(DESCRIPTION OF THE TASK) A faithful copy of the data is the goal; set it down exactly, without the images.

User interface change data
####################
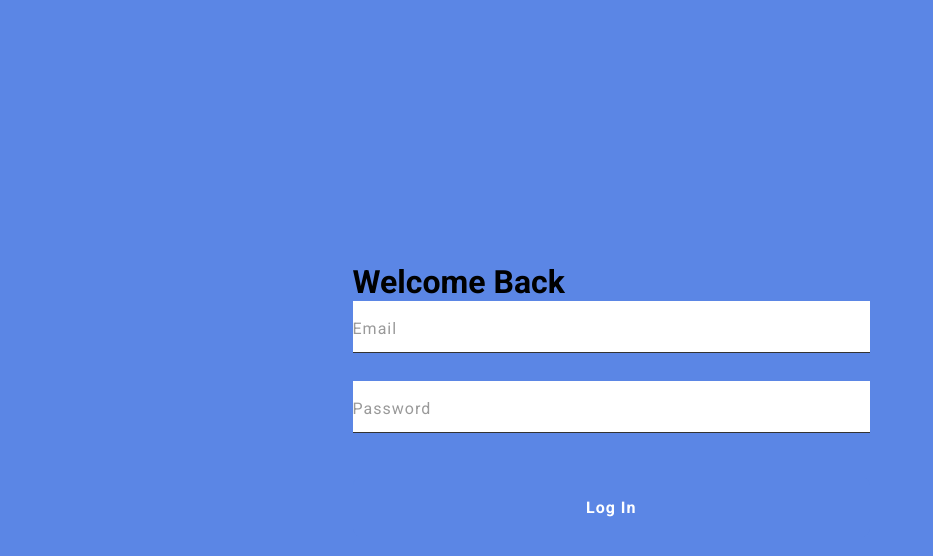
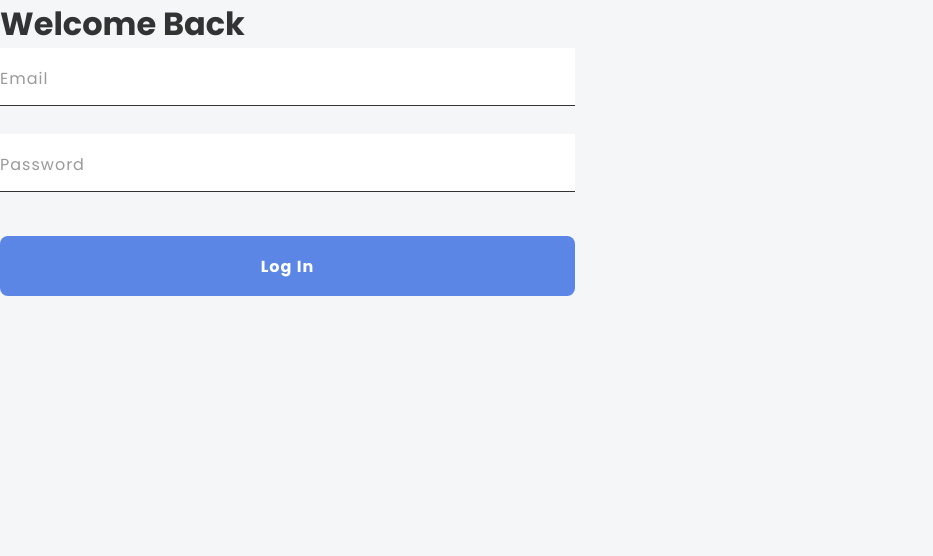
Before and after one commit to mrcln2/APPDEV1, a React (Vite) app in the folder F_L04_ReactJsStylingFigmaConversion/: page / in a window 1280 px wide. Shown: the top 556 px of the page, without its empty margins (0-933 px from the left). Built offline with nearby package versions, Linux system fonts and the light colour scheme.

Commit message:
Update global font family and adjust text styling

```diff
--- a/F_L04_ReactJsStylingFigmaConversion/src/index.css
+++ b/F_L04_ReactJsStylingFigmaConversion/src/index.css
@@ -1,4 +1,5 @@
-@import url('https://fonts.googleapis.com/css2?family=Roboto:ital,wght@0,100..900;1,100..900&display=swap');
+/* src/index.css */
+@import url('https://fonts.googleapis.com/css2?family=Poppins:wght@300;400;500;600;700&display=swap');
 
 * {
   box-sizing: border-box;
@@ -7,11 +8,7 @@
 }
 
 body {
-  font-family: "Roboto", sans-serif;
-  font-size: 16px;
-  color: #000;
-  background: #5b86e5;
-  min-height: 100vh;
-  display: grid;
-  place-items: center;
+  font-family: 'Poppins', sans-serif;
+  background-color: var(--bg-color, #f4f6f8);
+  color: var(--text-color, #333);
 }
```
####################
(TASK RESULT)
Before and after one commit to mrcln2/APPDEV1, a React (Vite) app in the folder F_L04_ReactJsStylingFigmaConversion/: page / in a window 1280 px wide. Shown: the top 556 px of the page, without its empty margins (0-933 px from the left). Built offline with nearby package versions, Linux system fonts and the light colour scheme.

Commit message:
Update global font family and adjust text styling

```diff
--- a/F_L04_ReactJsStylingFigmaConversion/src/index.css
+++ b/F_L04_ReactJsStylingFigmaConversion/src/index.css
@@ -1,4 +1,5 @@
-@import url('https://fonts.googleapis.com/css2?family=Roboto:ital,wght@0,100..900;1,100..900&display=swap');
+/* src/index.css */
+@import url('https://fonts.googleapis.com/css2?family=Poppins:wght@300;400;500;600;700&display=swap');
 
 * {
   box-sizing: border-box;
@@ -7,11 +8,7 @@
 }
 
 body {
-  font-family: "Roboto", sans-serif;
-  font-size: 16px;
-  color: #000;
-  background: #5b86e5;
-  min-height: 100vh;
-  display: grid;
-  place-items: center;
+  font-family: 'Poppins', sans-serif;
+  background-color: var(--bg-color, #f4f6f8);
+  color: var(--text-color, #333);
 }
```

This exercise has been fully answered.